_Problem statement_
Look through the lines below and extract any with the word "button".

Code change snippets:
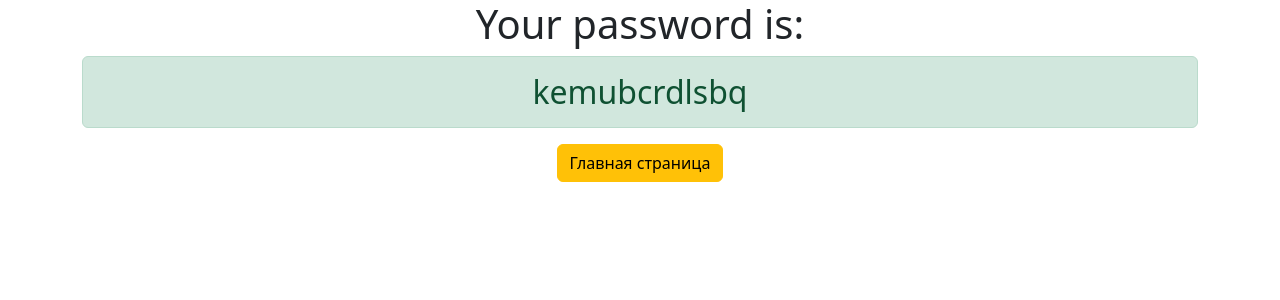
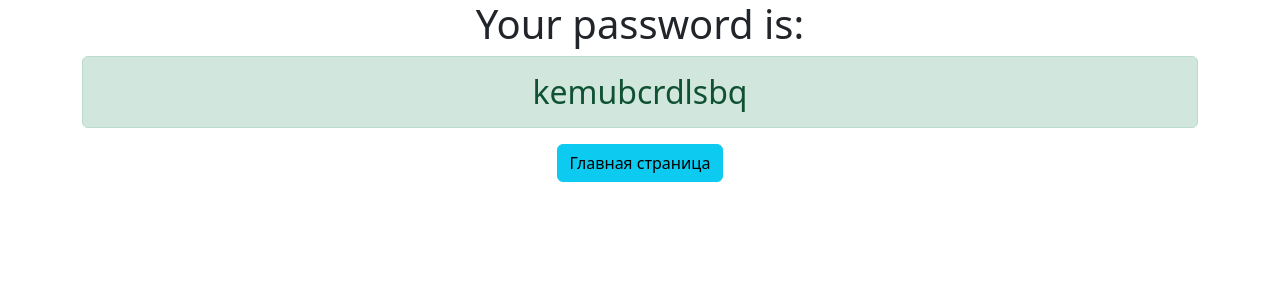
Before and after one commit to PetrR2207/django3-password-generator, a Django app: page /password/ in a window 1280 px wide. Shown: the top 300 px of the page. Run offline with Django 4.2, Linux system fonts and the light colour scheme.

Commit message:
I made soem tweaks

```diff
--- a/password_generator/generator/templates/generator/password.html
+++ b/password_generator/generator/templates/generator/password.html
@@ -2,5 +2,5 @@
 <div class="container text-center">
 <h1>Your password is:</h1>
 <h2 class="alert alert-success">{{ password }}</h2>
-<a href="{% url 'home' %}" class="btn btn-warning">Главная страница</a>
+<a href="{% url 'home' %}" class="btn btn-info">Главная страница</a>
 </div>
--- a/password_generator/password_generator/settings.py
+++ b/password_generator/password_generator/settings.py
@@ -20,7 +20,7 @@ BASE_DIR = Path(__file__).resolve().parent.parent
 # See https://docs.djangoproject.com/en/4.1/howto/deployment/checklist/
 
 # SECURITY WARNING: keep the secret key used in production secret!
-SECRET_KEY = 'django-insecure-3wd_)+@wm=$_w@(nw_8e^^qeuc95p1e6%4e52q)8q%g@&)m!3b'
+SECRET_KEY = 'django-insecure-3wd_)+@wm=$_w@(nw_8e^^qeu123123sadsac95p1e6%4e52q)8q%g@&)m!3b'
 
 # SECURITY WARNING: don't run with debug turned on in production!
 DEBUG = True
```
* * *
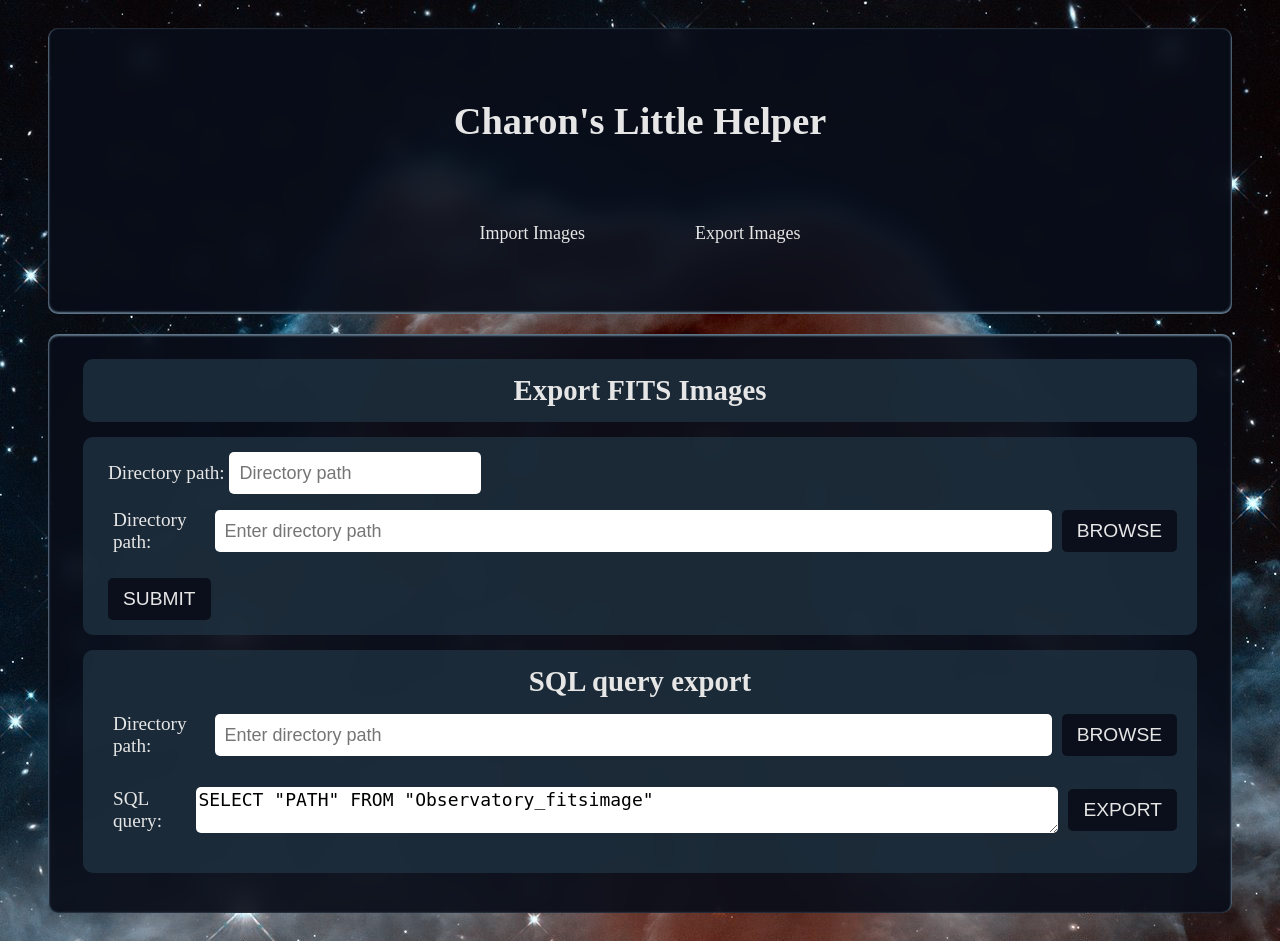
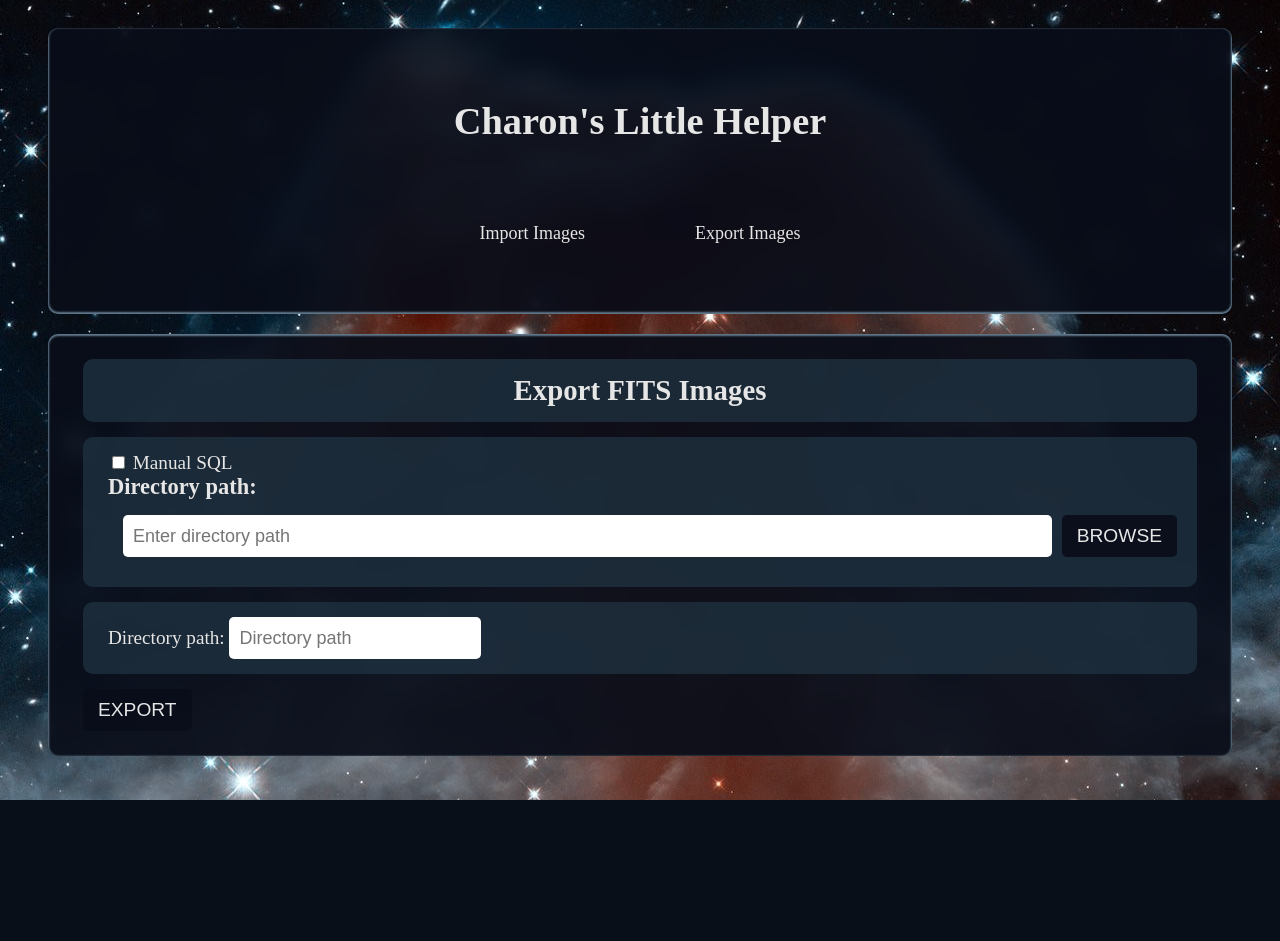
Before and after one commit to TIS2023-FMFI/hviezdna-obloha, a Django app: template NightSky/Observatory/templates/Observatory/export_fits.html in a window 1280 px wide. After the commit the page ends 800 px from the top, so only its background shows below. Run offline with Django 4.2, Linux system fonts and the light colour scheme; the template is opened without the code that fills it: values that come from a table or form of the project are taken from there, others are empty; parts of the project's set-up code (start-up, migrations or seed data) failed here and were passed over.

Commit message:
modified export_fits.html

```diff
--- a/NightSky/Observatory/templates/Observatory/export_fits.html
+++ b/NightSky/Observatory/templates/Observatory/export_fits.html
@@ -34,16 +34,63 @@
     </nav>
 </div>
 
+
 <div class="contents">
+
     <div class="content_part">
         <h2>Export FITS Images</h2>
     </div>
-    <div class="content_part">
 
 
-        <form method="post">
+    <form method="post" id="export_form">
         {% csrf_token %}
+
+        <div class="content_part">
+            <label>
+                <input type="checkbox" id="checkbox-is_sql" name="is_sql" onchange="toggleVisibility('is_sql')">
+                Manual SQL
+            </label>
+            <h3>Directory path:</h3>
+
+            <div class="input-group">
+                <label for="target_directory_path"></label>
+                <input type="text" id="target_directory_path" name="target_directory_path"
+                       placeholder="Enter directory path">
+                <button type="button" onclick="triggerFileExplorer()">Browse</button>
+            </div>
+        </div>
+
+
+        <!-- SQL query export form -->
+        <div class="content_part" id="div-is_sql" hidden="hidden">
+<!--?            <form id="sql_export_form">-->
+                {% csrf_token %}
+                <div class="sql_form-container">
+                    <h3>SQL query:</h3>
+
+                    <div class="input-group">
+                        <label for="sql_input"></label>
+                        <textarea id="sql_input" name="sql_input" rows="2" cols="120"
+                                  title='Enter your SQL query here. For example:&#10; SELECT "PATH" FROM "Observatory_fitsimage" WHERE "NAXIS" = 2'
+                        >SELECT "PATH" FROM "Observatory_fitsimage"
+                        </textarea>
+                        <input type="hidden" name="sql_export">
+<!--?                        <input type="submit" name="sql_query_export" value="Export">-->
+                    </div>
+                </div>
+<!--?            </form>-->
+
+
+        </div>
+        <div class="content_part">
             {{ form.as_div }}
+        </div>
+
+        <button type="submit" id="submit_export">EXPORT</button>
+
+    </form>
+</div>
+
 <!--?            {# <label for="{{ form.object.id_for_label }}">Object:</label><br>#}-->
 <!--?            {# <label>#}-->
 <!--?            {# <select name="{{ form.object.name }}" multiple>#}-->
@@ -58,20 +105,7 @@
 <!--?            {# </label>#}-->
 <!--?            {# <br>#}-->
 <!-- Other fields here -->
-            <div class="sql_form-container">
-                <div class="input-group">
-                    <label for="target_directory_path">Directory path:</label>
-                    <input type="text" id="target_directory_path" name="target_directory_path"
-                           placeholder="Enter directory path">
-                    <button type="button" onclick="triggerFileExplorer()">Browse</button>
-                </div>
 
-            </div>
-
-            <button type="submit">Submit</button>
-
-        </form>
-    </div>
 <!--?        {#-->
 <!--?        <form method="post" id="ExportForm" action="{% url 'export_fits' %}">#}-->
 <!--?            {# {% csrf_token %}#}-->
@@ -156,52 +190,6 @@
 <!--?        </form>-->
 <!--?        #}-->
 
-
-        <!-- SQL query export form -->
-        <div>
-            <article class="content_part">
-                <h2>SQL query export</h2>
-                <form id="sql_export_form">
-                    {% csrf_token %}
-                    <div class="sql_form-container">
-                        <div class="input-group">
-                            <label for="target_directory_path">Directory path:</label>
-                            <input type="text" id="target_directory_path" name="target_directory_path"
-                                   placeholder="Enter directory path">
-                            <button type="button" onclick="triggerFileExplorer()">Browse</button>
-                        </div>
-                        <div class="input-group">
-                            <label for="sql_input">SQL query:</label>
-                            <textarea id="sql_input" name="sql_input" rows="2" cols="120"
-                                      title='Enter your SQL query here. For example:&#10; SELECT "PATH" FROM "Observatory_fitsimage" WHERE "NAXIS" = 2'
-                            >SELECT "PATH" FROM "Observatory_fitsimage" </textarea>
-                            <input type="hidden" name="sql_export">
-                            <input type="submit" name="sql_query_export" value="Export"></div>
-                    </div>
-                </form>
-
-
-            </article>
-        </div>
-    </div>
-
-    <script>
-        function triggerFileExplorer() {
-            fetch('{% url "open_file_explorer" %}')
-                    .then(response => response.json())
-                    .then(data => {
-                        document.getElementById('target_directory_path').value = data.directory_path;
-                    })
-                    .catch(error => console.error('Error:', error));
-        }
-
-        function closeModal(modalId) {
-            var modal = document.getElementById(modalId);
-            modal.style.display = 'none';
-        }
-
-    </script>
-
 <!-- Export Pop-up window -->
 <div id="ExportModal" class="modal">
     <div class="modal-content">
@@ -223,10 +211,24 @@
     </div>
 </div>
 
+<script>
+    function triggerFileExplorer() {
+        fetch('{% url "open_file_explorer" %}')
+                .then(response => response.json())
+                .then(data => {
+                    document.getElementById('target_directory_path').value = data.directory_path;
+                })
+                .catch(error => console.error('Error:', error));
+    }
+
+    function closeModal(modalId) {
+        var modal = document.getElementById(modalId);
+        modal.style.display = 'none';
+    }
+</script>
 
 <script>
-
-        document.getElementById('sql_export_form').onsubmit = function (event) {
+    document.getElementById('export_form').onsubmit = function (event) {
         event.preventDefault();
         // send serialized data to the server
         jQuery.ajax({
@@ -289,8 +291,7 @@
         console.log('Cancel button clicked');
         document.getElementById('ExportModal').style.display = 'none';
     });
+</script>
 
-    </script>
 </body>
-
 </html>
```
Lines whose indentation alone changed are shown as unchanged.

_Task output_
+                <button type="button" onclick="triggerFileExplorer()">Browse</button>
+        <button type="submit" id="submit_export">EXPORT</button>
-                    <button type="button" onclick="triggerFileExplorer()">Browse</button>
-            <button type="submit">Submit</button>
-                            <button type="button" onclick="triggerFileExplorer()">Browse</button>
         console.log('Cancel button clicked');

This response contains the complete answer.